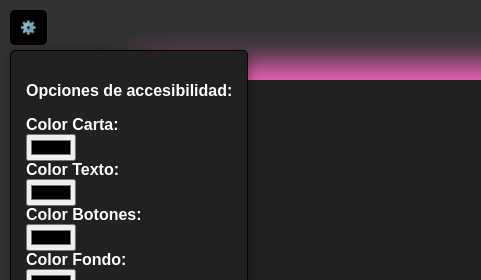
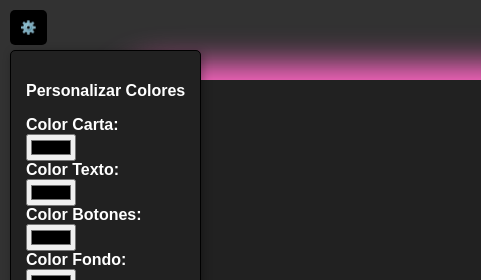
Before and after one commit to Sir-Million/botoncorredor, a plain HTML site: page lof.html in a window 1280 px wide. Both pictures are taken after a click on the button "⚙️". Shown: the top 280 px of the page, 0-481 px from the left. Drawn offline with Linux system fonts and the light colour scheme; some packages are replaced by stand-ins of ours; grey boxes are pictures that could not be loaded; a script that the page names is missing; a web font is replaced by a local one.

Commit message:
Update lof.html

```diff
--- a/lof.html
+++ b/lof.html
@@ -21,7 +21,7 @@
 
     <button id="accessibilityButton">⚙️</button>
     <div id="accessibilityPanel">
-        <p>Opciones de accesibilidad:</p>
+        <p>Personalizar Colores</p>
         <label for="color1">Color Carta:</label>
         <input type="color" id="color1">
 
```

· · ·

# HOW TO COMPLETE THIS TASK:
Omit the pictures and repeat the rest of the listing verbatim.

# YOUR RESPONSE:
Before and after one commit to Sir-Million/botoncorredor, a plain HTML site: page lof.html in a window 1280 px wide. Both pictures are taken after a click on the button "⚙️". Shown: the top 280 px of the page, 0-481 px from the left. Drawn offline with Linux system fonts and the light colour scheme; some packages are replaced by stand-ins of ours; grey boxes are pictures that could not be loaded; a script that the page names is missing; a web font is replaced by a local one.

Commit message:
Update lof.html

```diff
--- a/lof.html
+++ b/lof.html
@@ -21,7 +21,7 @@
 
     <button id="accessibilityButton">⚙️</button>
     <div id="accessibilityPanel">
-        <p>Opciones de accesibilidad:</p>
+        <p>Personalizar Colores</p>
         <label for="color1">Color Carta:</label>
         <input type="color" id="color1">
 
```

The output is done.